As we wrote in the call published on “…feeding an ever-increasing population healthily and sustainably, providing the energy needed to propel the daily life of billions of people, generating the resources needed to guarantee equitable growth for everyone are grand world challenges that need to be tackled on a global scale.” We need to find a new balance between urban development, leading to a seemingly unstoppable race towards megacities and a more significant role for rural environments. The last scenes of the 2011 movie “Contagion” combine in a short sequence all the elements that we have learned to fear during these months: the violent appropriation of nature motivated by greed, rather than need; the indirect consequences of animal-to-human contact; the difficulty of tracing the “real” cause, and the consequential easiness to generate several blaming options; the unpreparedness of a global response; the many contradiction of our fully connected societies. When reality almost catches the fantasy of a screen-player, it is time to take those matters seriously. Our sixth theme will offer us an opportunity to bring about ideas, experiences, and energies able to provide insights with and design new solutions to overcome an unbalanced development between urban and rural communities.
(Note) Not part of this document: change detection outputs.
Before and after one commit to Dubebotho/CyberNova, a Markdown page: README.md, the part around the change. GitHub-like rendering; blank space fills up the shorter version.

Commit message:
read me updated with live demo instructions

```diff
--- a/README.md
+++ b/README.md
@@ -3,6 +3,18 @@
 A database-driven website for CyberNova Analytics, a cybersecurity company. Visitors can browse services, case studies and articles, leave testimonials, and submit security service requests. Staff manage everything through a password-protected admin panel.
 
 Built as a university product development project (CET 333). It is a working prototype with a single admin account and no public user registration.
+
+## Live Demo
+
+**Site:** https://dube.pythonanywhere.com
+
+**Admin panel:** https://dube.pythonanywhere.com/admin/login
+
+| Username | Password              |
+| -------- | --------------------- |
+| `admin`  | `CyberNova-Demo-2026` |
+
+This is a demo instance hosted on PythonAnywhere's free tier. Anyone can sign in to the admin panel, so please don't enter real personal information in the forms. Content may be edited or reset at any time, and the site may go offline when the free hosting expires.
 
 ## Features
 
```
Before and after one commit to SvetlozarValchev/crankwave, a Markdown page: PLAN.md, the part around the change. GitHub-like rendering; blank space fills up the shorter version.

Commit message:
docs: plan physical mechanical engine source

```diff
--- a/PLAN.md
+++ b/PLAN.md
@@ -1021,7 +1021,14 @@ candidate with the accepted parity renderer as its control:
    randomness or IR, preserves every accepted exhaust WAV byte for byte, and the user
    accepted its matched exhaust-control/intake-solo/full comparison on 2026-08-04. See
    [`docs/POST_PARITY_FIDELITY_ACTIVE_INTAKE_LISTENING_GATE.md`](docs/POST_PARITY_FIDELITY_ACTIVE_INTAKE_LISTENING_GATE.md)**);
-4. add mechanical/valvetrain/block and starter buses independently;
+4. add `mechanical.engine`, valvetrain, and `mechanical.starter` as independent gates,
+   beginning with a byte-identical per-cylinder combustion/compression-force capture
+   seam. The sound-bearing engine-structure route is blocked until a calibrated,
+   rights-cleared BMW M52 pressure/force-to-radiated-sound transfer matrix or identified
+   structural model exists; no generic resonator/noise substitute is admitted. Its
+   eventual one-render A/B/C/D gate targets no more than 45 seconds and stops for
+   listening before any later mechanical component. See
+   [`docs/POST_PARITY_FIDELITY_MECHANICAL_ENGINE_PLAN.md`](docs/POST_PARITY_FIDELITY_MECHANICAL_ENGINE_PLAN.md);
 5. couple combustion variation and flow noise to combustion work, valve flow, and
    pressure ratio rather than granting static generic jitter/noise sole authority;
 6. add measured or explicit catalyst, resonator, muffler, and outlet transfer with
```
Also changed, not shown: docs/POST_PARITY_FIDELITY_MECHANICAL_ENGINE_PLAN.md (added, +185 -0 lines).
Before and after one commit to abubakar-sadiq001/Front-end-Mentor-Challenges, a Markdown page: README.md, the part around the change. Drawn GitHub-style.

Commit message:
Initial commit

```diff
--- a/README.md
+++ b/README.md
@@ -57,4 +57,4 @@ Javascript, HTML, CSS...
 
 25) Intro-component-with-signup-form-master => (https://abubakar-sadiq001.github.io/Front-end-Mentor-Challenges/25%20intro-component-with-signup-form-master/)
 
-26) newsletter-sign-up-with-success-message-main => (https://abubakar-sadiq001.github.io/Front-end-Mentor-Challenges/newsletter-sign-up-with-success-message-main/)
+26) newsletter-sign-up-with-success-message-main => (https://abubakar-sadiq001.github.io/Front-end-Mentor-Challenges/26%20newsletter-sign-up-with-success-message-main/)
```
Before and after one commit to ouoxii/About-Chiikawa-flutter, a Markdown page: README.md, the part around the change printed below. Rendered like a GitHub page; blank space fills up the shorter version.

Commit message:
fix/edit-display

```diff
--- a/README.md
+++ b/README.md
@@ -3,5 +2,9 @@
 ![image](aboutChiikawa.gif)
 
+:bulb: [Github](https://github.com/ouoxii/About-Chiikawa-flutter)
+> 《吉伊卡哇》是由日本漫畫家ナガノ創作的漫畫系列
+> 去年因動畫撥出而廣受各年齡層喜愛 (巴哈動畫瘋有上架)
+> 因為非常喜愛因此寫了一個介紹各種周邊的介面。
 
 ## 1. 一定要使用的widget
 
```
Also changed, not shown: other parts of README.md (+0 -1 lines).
All six themes can and should help us develop a Summit able to offer its contribution to the hard times that the world is experiencing. As we wrote, this can’t be done in isolation. It is, therefore, particularly important that we work to cross geographical, intellectual, and professional borders. This was, is, and always will be the spirit of the THA, and we are all looking forward to engaging with you during the 2020 Bologna Summit.
Chair, Department of Management
Professor of Technology and Innovation Management
University of Bologna, Italy
On 9th July 2020, during a webinar hosted by the Innovation Village italian online fair, Prof. Maurizio Sobrero, Bologna University, scientific Chair of the III International Triple Helix Summit; together with Prof. Pierluigi Rippa, Federico II University; chaired by Emanuele Fiore, CNR, THA board member; discussed the emerging Entrepreneurship & Innovation national and international challenges and opportunites in the after COVID-19 era.
The webinar was intended to introduce the theme of the upcoming III International Triple Helix Summit, “Designing globally connected regional innovation ecosystems. Overcoming barriers and opening pathways”, where global leaders from academia, industry and policy will discuss how to build and grow regional innovative ecosystems to tackle world grand challenges!
Here the video-recording of the webinar (In Italian)